For this scale, we would not propose our parachute approach, for large scale operations, you must drop and re-dock the flying UAV battery packs during flight. There is no reason a large flying UAV battery pack cannot fly up to and be tethered to a large aircraft carrying passengers, freight or military equipment and when the UAV is depleted, it drops away and glides to a landing at a predetermined recovery and recharge location. On the topic of expense, none of this is less expensive than using fuel! Fuel is still incredibly cheap for the amount of energy it is able to store. In the short term, electric airplanes are feasible for specific missions but not as a direct replacement for all fossil fuel burning aircraft. When quiet operations are required, or when the military demands a low heat signature for stealthy operation, or for areas with severe noise restrictions, or for training aircraft doing many landings and take-offs close to an airport, missions like this the electric plane makes sense. One day if society runs low on fossil fuels or when fuel becomes significantly more expensive, only then can you make a direct cost comparison with electric aircraft. This is why virtually all electric vehicles are being subsidized to some extent by someone.
Following on from the last question – does your long term vision for commercial flights powered by electric batteries also rely on the future development of batteries?
The whole premise of our technology is that we are working to provide long-range electric flight now, in the near term, even if no improvements in batteries were forthcoming. We don’t want to wait for batteries to enable long range flight, and we don’t think we have to. In the area of lithium-ion polymer pouch cells suitable for electric vehicle applications, we honestly have not seen much is any improvement in wh/kg in the past 3 years or so – from 2009 to today. Of course improvements are coming, and when they do, you will still need our technology, only you can reduce the number of UAV docking operations for each particular mission. We don’t see any scenario in the foreseeable future where battery technology achieves anything close to fossil fuel energy density parity that is available for purchase and suitable for electric vehicles performing the same missions as gasoline vehicles. This is why we are confident that we are on the right path, and leading the push to build battery-agnostic long-range aircraft right now.
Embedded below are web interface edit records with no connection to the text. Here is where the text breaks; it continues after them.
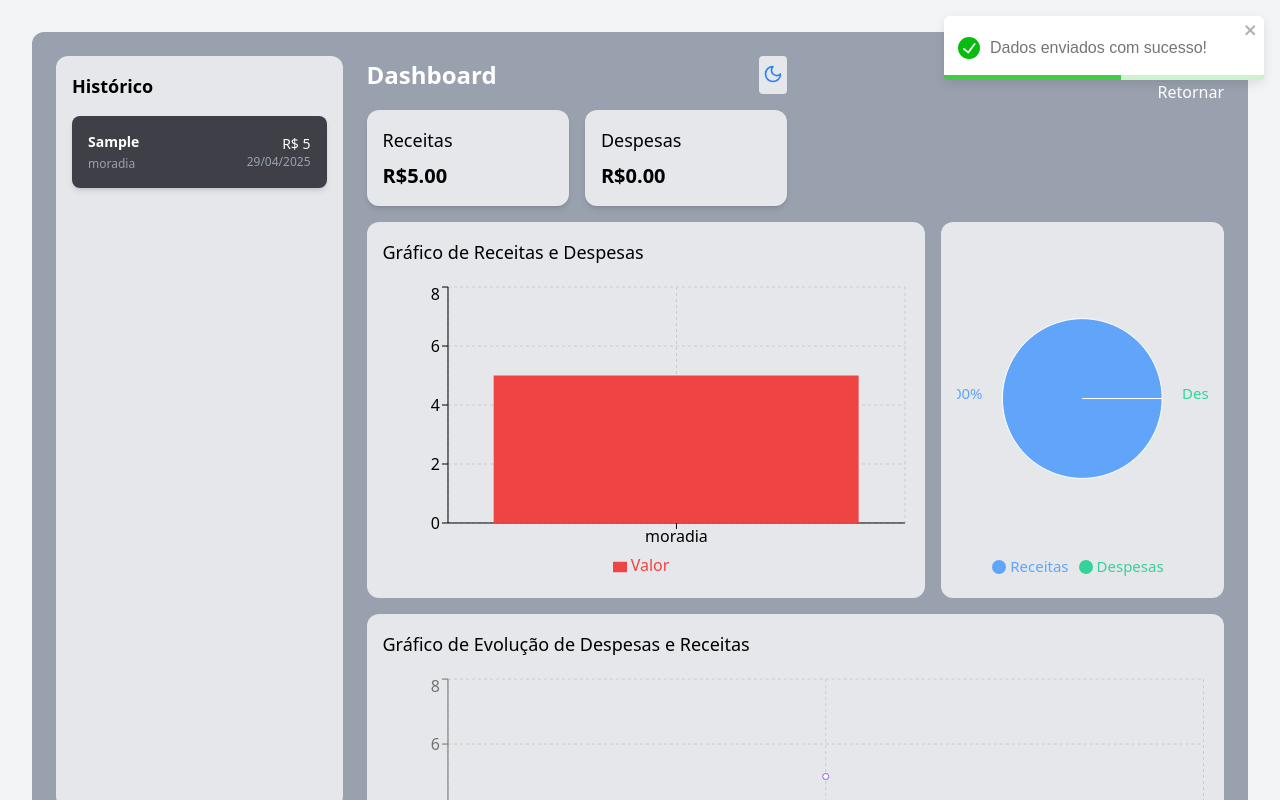
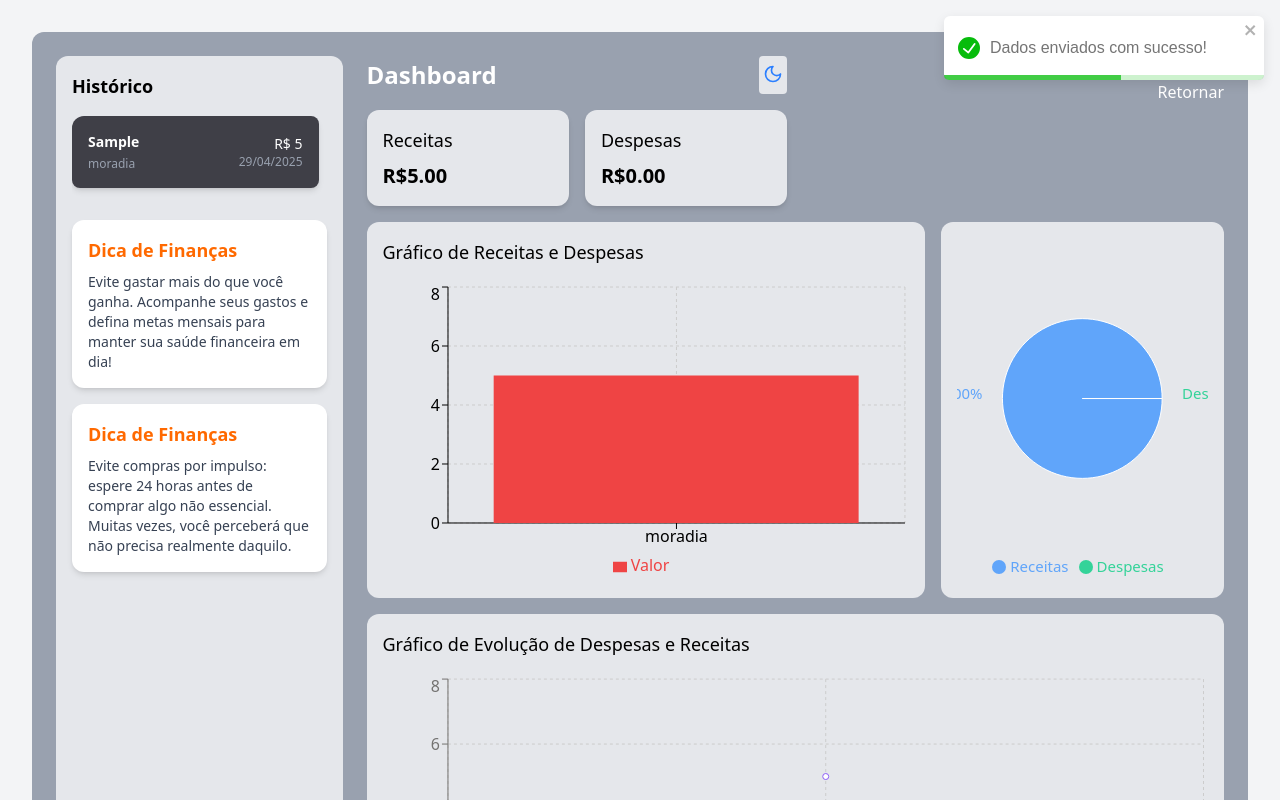
Before and after one commit to RafaelErnandes/dashboard, a React (Vite) app: page / in a window 1280 px wide. Both pictures are taken after typing "5", "Sample" into the empty fields and a click on the button "Enviar". Shown: the top 800 px of the page. Built offline with nearby package versions, Linux system fonts and the light colour scheme.

Commit message:
feat(dashboard): adiciona estilizacao para scrollbar e card para dicas de financas

```diff
--- a/package.json
+++ b/package.json
@@ -24,6 +24,7 @@
     "react-router-dom": "^7.5.1",
     "react-toastify": "^11.0.5",
     "recharts": "^2.15.3",
+    "tailwind-scrollbar": "^4.0.2",
     "tailwindcss": "^4.1.4",
     "zod": "^3.24.3",
     "zustand": "^5.0.3"
--- a/src/index.css
+++ b/src/index.css
@@ -1,4 +1,5 @@
 @import "tailwindcss";
+@plugin 'tailwind-scrollbar';
 @custom-variant dark (&:where(.dark, .dark *));
 
 @theme {
--- a/src/pages/dashboard/index.tsx
+++ b/src/pages/dashboard/index.tsx
@@ -17,9 +17,33 @@ export const DashboardPage = () => {
   return (
     <div className=" p-8 bg-gray-100 dark:bg-zinc-800">
       <div className="flex flex-row w-full min-h-screen rounded-xl p-6 bg-gray-400 dark:bg-zinc-900  dark:text-white gap-6">
-        <div className="w-1/4 bg-gray-200 dark:bg-zinc-800 p-4 rounded-xl overflow-y-auto max-h-[calc(100vh-48px)]">
+        <div className="w-1/4 bg-gray-200 dark:bg-zinc-800 p-4 rounded-xl">
           <h2 className="text-lg font-semibold mb-4">Histórico</h2>
-          <DashboardHistory />
+          <div className="flex-1 overflow-y-auto mb-4 space-y-4 max-h-[calc(100vh-270px)] rounded-xl scrollbar-thin scrollbar-thumb-gray-400 dark:scrollbar-thumb-zinc-500 scrollbar-track-transparent">
+            <div className="pr-2">
+              <DashboardHistory />
+            </div>
+          </div>
+
+          <div className="p-4 bg-white dark:bg-zinc-900 rounded-xl shadow-md">
+            <h3 className="text-lg font-semibold text-orange-500 dark:text-purple-400 mb-2">
+              Dica de Finanças
+            </h3>
+            <p className="text-sm text-gray-700 dark:text-gray-300">
+              Evite gastar mais do que você ganha. Acompanhe seus gastos e
+              defina metas mensais para manter sua saúde financeira em dia!
+            </p>
+          </div>
+          <div className="p-4 mt-4 bg-white dark:bg-zinc-900 rounded-xl shadow-md">
+            <h3 className="text-lg font-semibold text-orange-500 dark:text-purple-400 mb-2">
+              Dica de Finanças
+            </h3>
+            <p className="text-sm text-gray-700 dark:text-gray-300">
+              Evite compras por impulso: espere 24 horas antes de comprar algo
+              não essencial. Muitas vezes, você perceberá que não precisa
+              realmente daquilo.
+            </p>
+          </div>
         </div>
         <div className="flex flex-col w-3/4 gap-4">
           <div className="grid grid-cols-2 gap-4">
```
Also changed, not shown: 1 other file (tests, documents, lock files or other folders).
What does the Unmanned Aerial Vehicle (UAV) look like? There are various configurations – mostly a cylindrical pod containing batteries that also has wings! There are several in the image in the Wired article docked to our LREA. The DoE UAVs will be based more on a modified glider airframe, so they will all look different depending on the program.
On your team there are “Byron Young, Robert Ussery, and John Kolaczynski, who all came from the A160 Hummingbird VTOL Unmanned UAV Helicopter program, which successfully transitioned from DARPA funding to a commercial product of The Boeing Company” – can you tell me a bit more about the UAV Helicopter program, how it worked and how it supports the Flight of the Century mission? Also our Chief Engineer Ben Tigner came from the A160 program. This was an unmanned helicopter developed by Frontier Systems and sold to the Boeing Company seen here: http://www.boeing.com/bds/phantom_works/hummingbird.html Our engineers worked on this program as employees of either Frontier Systems or Boeing, or both. Our company Flight of the Century had no role in the A160, but we have the engineers who were successful and are experienced from that exciting program.